REQUIREMENT> Among the records below, which lines contain the string "cryptography"? Report them.

======== DATA SHOWN ========

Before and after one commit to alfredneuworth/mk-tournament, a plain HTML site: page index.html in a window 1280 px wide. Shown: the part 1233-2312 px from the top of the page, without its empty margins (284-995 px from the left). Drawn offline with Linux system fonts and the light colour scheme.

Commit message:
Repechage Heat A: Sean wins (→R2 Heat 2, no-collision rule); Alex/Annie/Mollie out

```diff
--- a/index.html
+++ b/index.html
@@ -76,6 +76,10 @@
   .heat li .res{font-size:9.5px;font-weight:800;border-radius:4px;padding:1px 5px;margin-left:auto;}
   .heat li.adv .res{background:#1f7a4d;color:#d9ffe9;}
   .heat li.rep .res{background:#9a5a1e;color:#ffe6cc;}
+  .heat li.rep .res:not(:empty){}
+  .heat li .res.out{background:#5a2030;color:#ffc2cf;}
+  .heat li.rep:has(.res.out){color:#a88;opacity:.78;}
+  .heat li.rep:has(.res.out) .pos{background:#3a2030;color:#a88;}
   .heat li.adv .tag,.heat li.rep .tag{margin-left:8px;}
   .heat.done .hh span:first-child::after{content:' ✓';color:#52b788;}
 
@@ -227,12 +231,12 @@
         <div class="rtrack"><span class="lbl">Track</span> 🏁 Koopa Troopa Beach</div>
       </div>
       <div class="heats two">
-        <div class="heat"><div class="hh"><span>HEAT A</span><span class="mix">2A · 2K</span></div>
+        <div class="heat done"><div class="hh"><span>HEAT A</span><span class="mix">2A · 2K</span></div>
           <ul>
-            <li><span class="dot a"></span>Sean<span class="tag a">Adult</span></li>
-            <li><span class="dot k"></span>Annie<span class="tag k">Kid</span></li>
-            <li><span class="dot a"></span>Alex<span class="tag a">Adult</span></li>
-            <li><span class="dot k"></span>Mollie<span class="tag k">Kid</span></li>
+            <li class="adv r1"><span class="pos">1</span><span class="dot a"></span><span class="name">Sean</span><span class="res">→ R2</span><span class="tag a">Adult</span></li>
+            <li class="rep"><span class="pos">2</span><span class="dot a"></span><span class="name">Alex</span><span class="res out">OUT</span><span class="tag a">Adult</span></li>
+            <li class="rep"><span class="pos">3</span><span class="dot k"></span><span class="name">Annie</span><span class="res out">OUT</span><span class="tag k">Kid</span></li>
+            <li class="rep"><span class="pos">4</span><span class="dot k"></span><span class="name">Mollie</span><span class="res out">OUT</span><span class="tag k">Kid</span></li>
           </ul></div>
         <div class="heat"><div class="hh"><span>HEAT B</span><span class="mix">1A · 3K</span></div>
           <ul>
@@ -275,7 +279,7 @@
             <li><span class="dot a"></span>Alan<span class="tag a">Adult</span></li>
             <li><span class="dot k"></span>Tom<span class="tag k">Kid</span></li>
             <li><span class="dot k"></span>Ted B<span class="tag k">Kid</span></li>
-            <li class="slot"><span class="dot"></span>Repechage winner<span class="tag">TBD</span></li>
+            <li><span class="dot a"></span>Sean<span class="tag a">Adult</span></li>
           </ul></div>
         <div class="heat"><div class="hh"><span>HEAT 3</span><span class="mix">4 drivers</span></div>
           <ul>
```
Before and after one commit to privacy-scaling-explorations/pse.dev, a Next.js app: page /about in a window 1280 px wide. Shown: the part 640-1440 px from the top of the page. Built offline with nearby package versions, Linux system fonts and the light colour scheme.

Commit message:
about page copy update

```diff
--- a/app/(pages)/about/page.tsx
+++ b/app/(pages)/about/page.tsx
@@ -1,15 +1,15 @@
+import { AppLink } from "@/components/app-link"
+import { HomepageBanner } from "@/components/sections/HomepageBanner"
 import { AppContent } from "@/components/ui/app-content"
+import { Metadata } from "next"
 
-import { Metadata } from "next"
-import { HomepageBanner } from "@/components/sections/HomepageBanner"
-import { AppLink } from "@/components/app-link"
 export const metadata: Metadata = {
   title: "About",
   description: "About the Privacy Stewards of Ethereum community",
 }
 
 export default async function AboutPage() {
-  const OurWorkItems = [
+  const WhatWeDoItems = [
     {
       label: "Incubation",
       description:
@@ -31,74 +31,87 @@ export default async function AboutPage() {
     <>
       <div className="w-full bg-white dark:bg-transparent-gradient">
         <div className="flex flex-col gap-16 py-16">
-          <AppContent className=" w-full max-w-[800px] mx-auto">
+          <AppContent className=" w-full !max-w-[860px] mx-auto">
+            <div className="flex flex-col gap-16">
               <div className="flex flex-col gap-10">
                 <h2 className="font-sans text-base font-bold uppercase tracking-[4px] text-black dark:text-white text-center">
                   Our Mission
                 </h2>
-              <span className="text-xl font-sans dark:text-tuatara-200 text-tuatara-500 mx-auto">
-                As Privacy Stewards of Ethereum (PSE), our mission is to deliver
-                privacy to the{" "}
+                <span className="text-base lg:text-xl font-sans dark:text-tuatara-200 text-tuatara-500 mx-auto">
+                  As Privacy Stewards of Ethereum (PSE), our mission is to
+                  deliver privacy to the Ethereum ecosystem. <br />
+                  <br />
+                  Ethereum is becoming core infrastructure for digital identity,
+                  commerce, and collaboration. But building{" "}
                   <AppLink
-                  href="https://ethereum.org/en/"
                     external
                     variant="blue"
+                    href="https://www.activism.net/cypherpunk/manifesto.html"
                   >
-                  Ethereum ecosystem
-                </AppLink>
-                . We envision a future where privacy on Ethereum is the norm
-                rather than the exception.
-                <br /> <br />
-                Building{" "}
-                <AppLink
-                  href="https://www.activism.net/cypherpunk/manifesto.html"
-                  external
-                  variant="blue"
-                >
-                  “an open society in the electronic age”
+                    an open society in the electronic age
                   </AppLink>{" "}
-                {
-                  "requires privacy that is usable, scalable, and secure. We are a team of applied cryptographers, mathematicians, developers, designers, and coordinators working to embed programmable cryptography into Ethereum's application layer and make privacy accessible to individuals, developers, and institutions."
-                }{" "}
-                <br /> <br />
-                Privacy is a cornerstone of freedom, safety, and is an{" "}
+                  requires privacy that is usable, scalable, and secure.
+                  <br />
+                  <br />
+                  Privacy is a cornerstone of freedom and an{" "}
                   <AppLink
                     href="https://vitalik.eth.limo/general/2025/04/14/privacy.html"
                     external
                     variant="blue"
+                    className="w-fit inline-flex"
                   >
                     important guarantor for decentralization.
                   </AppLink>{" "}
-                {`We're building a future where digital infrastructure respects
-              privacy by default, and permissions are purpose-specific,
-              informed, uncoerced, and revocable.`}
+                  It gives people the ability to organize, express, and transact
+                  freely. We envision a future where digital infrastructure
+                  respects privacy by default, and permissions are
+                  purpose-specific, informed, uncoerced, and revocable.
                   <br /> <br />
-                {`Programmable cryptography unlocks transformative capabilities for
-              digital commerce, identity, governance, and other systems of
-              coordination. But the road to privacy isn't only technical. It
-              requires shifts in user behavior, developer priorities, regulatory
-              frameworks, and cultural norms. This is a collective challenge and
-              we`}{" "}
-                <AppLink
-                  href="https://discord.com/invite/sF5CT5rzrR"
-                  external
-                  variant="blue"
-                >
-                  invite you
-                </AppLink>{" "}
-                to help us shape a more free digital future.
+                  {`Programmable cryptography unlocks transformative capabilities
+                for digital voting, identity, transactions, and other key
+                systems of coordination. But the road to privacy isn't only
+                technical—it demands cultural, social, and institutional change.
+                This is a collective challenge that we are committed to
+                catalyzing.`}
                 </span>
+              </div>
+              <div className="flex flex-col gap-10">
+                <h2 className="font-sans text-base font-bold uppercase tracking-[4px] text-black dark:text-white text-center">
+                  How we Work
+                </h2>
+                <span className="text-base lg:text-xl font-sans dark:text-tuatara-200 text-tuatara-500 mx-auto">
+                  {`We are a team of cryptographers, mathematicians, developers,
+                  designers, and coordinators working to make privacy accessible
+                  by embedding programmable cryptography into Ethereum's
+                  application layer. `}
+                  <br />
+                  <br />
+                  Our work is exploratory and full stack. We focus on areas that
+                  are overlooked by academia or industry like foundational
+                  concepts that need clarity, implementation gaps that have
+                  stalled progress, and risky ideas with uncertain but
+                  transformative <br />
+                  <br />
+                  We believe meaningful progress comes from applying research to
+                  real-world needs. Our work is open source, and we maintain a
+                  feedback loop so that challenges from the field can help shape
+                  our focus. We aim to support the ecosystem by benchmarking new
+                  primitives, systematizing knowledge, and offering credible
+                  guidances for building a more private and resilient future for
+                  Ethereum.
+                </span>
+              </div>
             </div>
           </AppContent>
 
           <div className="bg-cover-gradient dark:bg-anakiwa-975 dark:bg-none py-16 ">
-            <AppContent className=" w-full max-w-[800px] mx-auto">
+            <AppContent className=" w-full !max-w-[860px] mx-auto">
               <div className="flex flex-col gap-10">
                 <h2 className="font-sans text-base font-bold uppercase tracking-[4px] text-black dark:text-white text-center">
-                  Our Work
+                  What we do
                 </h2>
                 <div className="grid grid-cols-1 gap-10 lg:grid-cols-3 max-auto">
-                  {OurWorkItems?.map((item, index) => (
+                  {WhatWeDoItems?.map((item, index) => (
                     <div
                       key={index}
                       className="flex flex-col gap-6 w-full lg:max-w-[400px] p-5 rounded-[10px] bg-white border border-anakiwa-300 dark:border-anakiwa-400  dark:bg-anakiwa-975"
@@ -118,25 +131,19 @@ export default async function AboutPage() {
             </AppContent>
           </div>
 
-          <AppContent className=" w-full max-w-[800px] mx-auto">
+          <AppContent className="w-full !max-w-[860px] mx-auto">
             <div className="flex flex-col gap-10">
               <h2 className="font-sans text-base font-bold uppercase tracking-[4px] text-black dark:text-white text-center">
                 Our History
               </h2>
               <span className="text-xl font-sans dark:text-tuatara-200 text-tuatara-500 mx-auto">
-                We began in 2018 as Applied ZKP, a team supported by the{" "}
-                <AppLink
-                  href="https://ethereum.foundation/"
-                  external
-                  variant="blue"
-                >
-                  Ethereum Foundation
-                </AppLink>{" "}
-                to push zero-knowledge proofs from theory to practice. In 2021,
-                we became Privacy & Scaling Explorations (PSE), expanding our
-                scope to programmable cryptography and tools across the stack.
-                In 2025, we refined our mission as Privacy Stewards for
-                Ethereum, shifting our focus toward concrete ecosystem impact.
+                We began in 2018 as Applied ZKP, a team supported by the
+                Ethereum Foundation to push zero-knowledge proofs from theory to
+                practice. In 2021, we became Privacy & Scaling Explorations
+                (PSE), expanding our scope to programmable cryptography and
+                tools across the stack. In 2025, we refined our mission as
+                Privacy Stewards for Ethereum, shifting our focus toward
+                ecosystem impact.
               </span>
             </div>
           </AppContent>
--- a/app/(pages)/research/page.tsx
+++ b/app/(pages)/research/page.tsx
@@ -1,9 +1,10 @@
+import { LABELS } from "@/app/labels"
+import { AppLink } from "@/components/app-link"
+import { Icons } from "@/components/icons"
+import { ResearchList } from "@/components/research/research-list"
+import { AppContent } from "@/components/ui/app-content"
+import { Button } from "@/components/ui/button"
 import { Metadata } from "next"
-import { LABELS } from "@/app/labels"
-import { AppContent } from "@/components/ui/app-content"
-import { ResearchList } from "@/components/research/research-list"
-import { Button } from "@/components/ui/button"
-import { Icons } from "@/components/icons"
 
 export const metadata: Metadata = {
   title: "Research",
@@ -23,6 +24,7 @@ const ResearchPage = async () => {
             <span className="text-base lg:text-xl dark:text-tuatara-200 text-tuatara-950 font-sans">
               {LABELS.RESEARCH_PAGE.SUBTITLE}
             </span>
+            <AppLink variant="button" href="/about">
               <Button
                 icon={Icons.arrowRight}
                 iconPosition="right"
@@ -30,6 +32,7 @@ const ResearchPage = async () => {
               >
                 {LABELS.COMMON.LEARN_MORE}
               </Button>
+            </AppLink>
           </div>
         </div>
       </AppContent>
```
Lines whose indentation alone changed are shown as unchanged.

========

TASK OUTPUT>
-                  "requires privacy that is usable, scalable, and secure. We are a team of applied cryptographers, mathematicians, developers, designers, and coordinators working to embed programmable cryptography into Ethereum's application layer and make privacy accessible to individuals, developers, and institutions."
-                {`Programmable cryptography unlocks transformative capabilities for
+                  {`Programmable cryptography unlocks transformative capabilities
+                  by embedding programmable cryptography into Ethereum's
-                scope to programmable cryptography and tools across the stack.
+                (PSE), expanding our scope to programmable cryptography and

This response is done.